> _Work to complete_: Check each line of the data below for the word "offline", then extract the ones that have it.

> _Exercise inputs_:
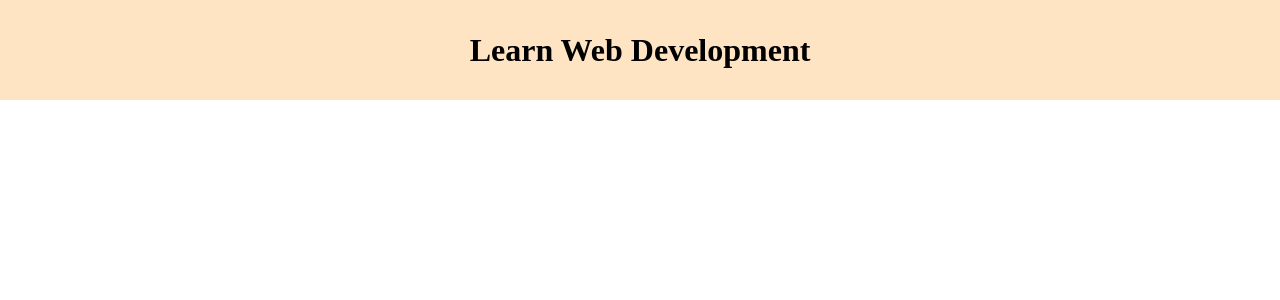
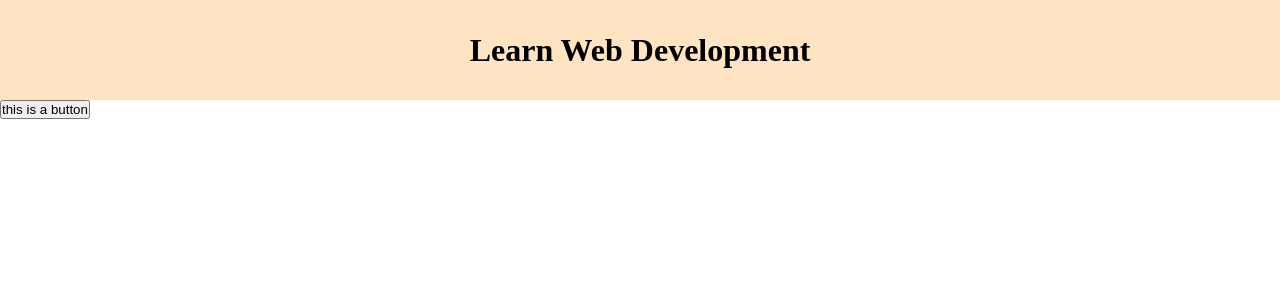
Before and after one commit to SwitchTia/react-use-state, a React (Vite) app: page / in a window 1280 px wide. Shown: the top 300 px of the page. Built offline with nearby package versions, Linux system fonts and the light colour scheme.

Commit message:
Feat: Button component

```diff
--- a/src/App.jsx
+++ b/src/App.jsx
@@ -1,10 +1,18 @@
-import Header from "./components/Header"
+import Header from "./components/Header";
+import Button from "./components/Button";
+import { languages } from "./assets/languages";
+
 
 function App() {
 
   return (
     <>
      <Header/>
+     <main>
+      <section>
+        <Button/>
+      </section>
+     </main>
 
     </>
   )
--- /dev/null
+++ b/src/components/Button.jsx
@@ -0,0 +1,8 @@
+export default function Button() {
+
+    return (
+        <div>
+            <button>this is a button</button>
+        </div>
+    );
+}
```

...

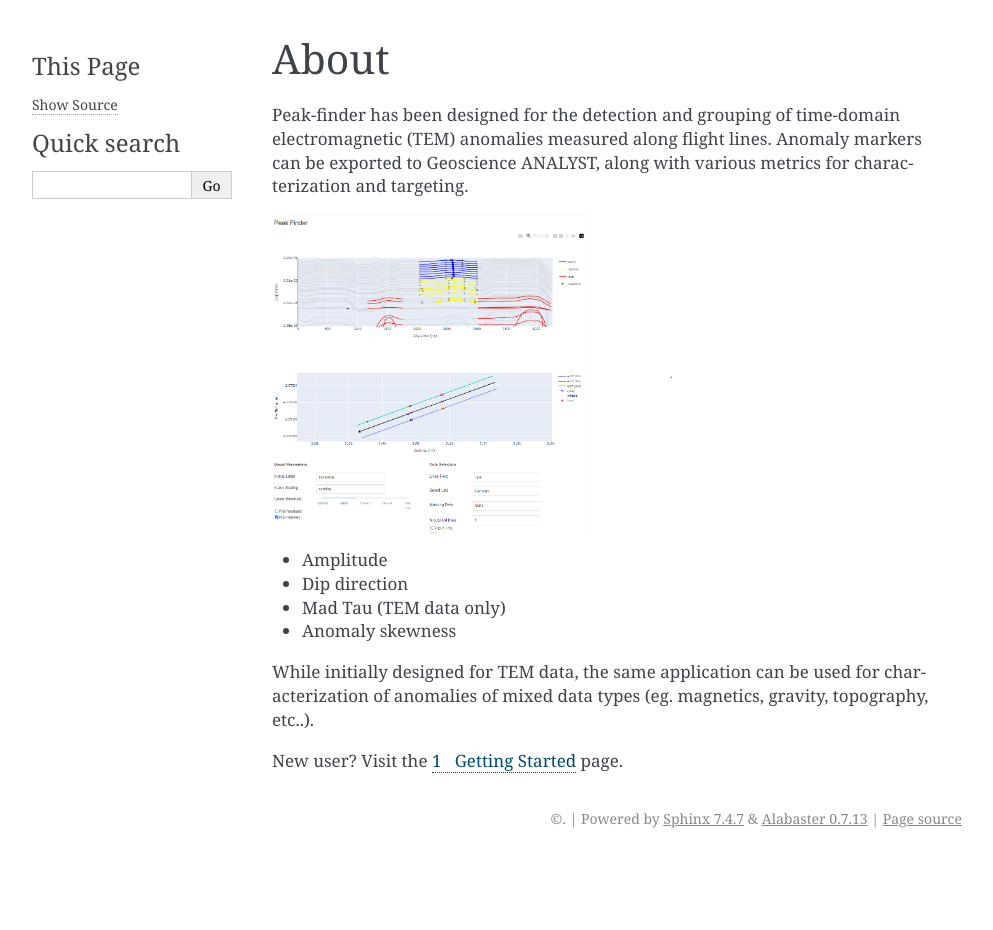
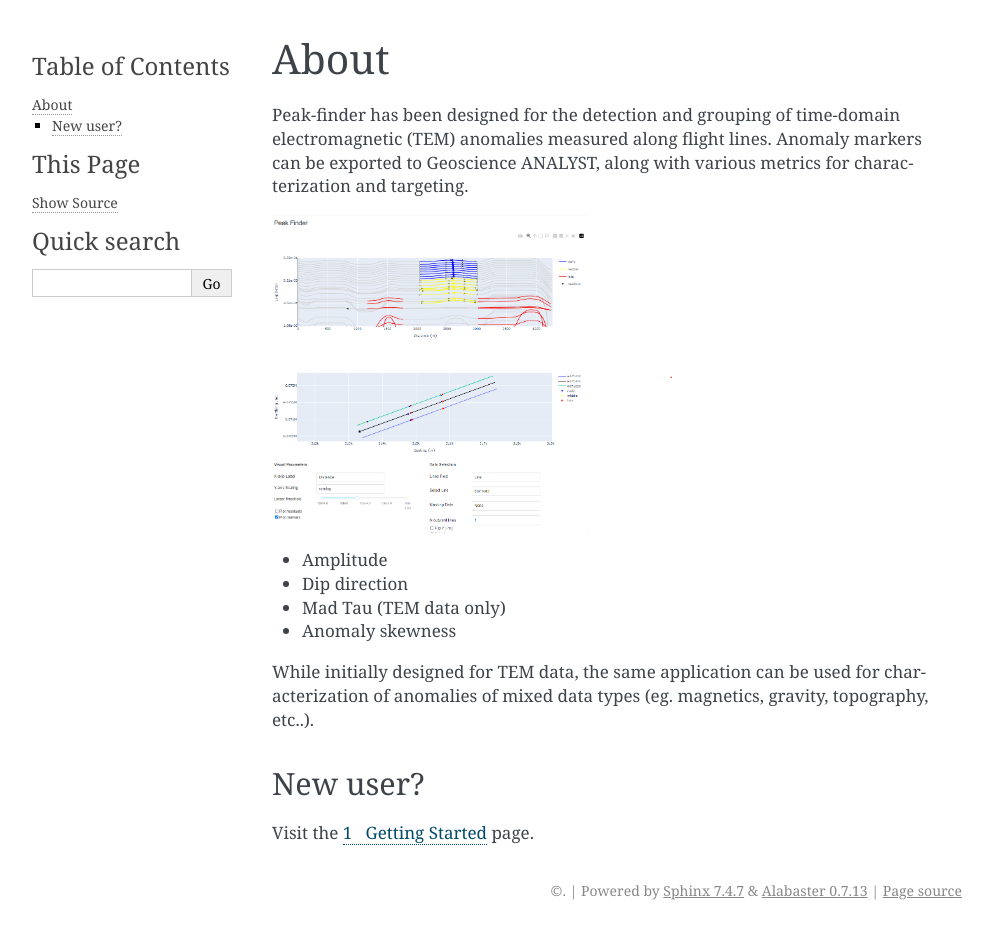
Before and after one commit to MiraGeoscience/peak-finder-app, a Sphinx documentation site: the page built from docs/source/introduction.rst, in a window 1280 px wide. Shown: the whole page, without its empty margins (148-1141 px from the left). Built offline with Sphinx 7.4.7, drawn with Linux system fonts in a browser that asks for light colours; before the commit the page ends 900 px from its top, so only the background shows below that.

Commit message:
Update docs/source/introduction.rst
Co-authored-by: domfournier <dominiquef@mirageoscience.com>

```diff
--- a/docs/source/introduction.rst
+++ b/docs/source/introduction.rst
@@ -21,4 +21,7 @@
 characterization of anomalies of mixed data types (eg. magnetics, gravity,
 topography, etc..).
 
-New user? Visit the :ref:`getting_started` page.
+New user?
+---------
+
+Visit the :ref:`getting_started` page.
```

> _Expected answer_:
Before and after one commit to SwitchTia/react-use-state, a React (Vite) app: page / in a window 1280 px wide. Shown: the top 300 px of the page. Built offline with nearby package versions, Linux system fonts and the light colour scheme.
Before and after one commit to MiraGeoscience/peak-finder-app, a Sphinx documentation site: the page built from docs/source/introduction.rst, in a window 1280 px wide. Shown: the whole page, without its empty margins (148-1141 px from the left). Built offline with Sphinx 7.4.7, drawn with Linux system fonts in a browser that asks for light colours; before the commit the page ends 900 px from its top, so only the background shows below that.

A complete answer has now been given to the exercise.